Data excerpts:
BEGIN
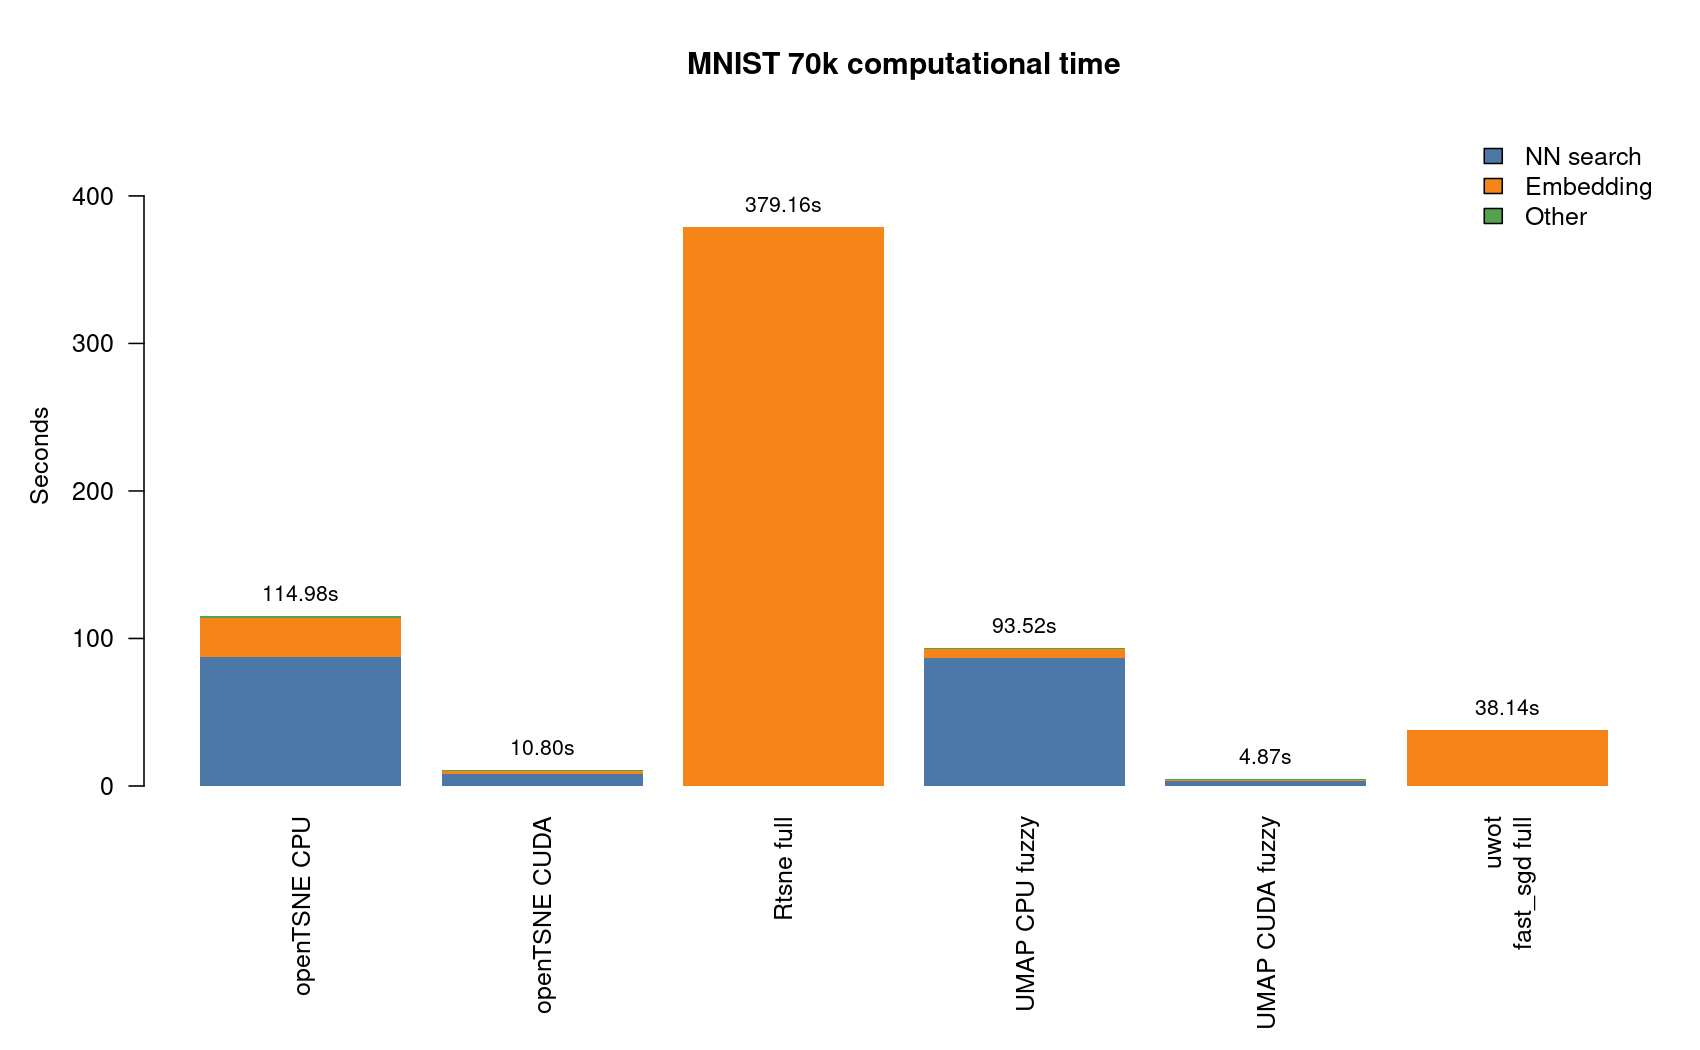
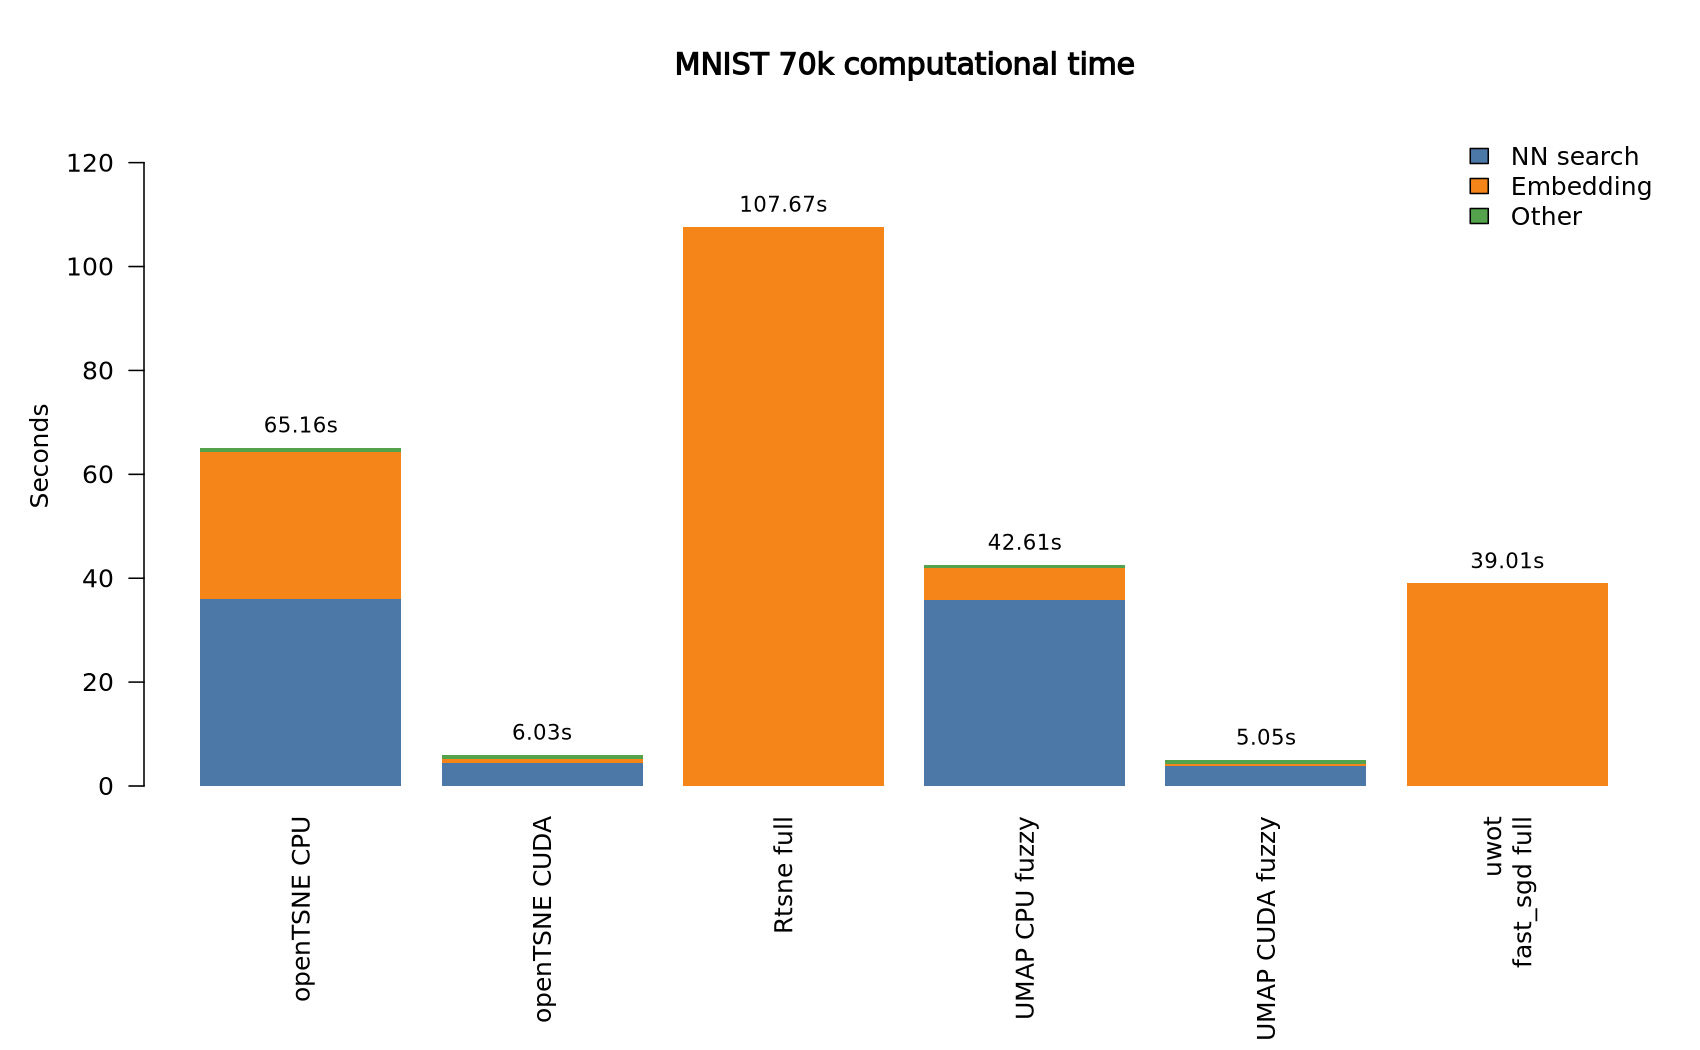
Update MNIST70k benchmark docs

diff --git a/docs/examples.md b/docs/examples.md
@@ -77,12 +77,18 @@ The benchmark script uses the full 70,000 MNIST observations as flattened
 `.RData` object with `data` and `labels` fields.
 
 The CUDA run below was executed on `chiamaka` on 2026-06-18 using the prepared
-dataset at `/mnt/sata_ssd/fastEmbedR/Data/MNIST/MNIST.RData`:
+dataset at `/mnt/sata_ssd/fastEmbedR/Data/MNIST/MNIST.RData`. CPU paths were
+requested with 4 threads for KNN search and embedding:
 
 ```sh
-export LD_PRELOAD=/home/chiamaka/.fastEmbedR/micromamba/envs/fastembedr-faissgpu-cuvs/lib/libstdc++.so.6
+export OMP_NUM_THREADS=4
+export OPENBLAS_NUM_THREADS=4
+export MKL_NUM_THREADS=4
+export RCPP_PARALLEL_NUM_THREADS=4
 
-Rscript tools/benchmark_github_mnist70k.R \
+singularity exec --nv -B /mnt/sata_ssd:/mnt/sata_ssd \
+  /mnt/sata_ssd/fastEmbedR/singularity/fastembedr_cuda.sif \
+  /opt/conda/bin/Rscript /mnt/sata_ssd/fastEmbedR/tools/benchmark_github_mnist70k.R \
   --mnist-rdata=/mnt/sata_ssd/fastEmbedR/Data/MNIST/MNIST.RData \
   --n=70000 \
   --k=15 \
@@ -91,7 +97,7 @@ Rscript tools/benchmark_github_mnist70k.R \
   --run-metal=false \
   --run-cuda=true \
   --run-references=true \
-  --out-dir=/mnt/sata_ssd/fastEmbedR/results/github_mnist70k_cuda_codex_20260618
+  --out-dir=/mnt/sata_ssd/fastEmbedR/results/github_mnist70k_cuda_thread4_20260618_170053
 ```
 
 The script compares:
@@ -109,7 +115,7 @@ This run used:
 - CPU: 13th Gen Intel(R) Core(TM) i7-13700
 - GPU: NVIDIA GeForce RTX 5060 Ti, driver 595.71.05, 16311 MiB
 - RAM: 31.02 GB
-- R: 4.6.0
+- R: 4.5.3
 - fastEmbedR: 0.1.0
 - faissR: 0.1.0
 - uwot: 0.2.4
@@ -122,14 +128,18 @@ The benchmark intentionally does not show `graph_mode = "binary"`.
 
 ![MNIST 70k computational time](assets/mnist70k_cuda_codex_20260618/mnist70k_github_benchmark_time_barplot.png)
 
-| method | backend | NN sec | embedding sec | total sec | trust | label KNN acc |
-| --- | --- | ---: | ---: | ---: | ---: | ---: |
-| fastEmbedR openTSNE CPU | CPU | 87.326 | 26.823 | 114.981 | 0.332 | 0.968 |
-| fastEmbedR openTSNE CUDA | CUDA | 8.453 | 1.660 | 10.796 | 0.334 | 0.969 |
-| Rtsne full | CPU | internal | 379.155 | 379.155 | 0.324 | 0.973 |
-| fastEmbedR UMAP CPU fuzzy | CPU | 86.931 | 5.918 | 93.525 | 0.280 | 0.972 |
-| fastEmbedR UMAP CUDA fuzzy | CUDA | 3.652 | 0.559 | 4.865 | 0.273 | 0.972 |
-| uwot UMAP fast_sgd full | CPU | internal | 38.144 | 38.144 | 0.277 | 0.970 |
+| method | backend | KNN backend | NN sec | embedding sec | total sec | trust | label KNN acc |
+| --- | --- | --- | ---: | ---: | ---: | ---: | ---: |
+| fastEmbedR openTSNE CPU | CPU | faiss_ivf | 35.979 | 28.331 | 65.155 | 0.332 | 0.968 |
+| fastEmbedR openTSNE CUDA | CUDA | faiss_gpu_ivf_flat | 4.350 | 0.903 | 6.033 | 0.333 | 0.969 |
+| Rtsne full | CPU | internal | internal | 107.674 | 107.674 | 0.324 | 0.973 |
+| fastEmbedR UMAP CPU fuzzy | CPU | faiss_ivf | 35.844 | 6.043 | 42.610 | 0.279 | 0.971 |
+| fastEmbedR UMAP CUDA fuzzy | CUDA | faiss_gpu_ivf_flat | 3.760 | 0.532 | 5.049 | 0.274 | 0.971 |
+| uwot UMAP fast_sgd full | CPU | internal | internal | 39.008 | 39.008 | 0.277 | 0.970 |
+
+For fastEmbedR matrix-input runs, CPU KNN used `faiss_ivf` and CUDA KNN used
+`faiss_gpu_ivf_flat`. The reference methods use their own internal neighbour
+search, so the table reports their full runtime as embedding/runtime.
 
 ![MNIST 70k embeddings](assets/mnist70k_cuda_codex_20260618/mnist70k_github_benchmark.png)
 

diff --git a/docs/assets/mnist70k_cuda_codex_20260618/machine-specs.md b/docs/assets/mnist70k_cuda_codex_20260618/machine-specs.md
@@ -1,14 +1,14 @@
 # Machine Specification
 
-- Run timestamp: 2026-06-18 11:59:52 UTC
+- Run timestamp: 2026-06-18 15:00:54 UTC
 - Machine: icgeb-bioinformatics-unit
 - System: Linux 6.8.0-124-generic
-- Platform: x86_64-pc-linux-gnu
+- Platform: x86_64-conda-linux-gnu
 - CPU: 13th Gen Intel(R) Core(TM) i7-13700
 - GPU: NVIDIA GeForce RTX 5060 Ti, 595.71.05, 16311 MiB
 - Logical cores: 24
 - RAM: 31.02 GB
-- R: 4.6.0
+- R: 4.5.3
 - fastEmbedR: 0.1.0
 - faissR: 0.1.0
 - uwot: 0.2.4

diff --git a/docs/benchmarks.md b/docs/benchmarks.md
@@ -21,7 +21,7 @@ CSV are shown on the [Examples](examples.md) page.
 The benchmark command is:
 
 ```sh
-Rscript tools/benchmark_github_mnist70k.R --n=70000 --k=15 --perplexity=15
+Rscript tools/benchmark_github_mnist70k.R --n=70000 --k=15 --perplexity=15 --threads=4
 ```
 
 The script can compare:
END
* Exercise aim: Of the lines above, count those containing the word "UMAP", and give the number by itself.

* Solution to the exercise: 6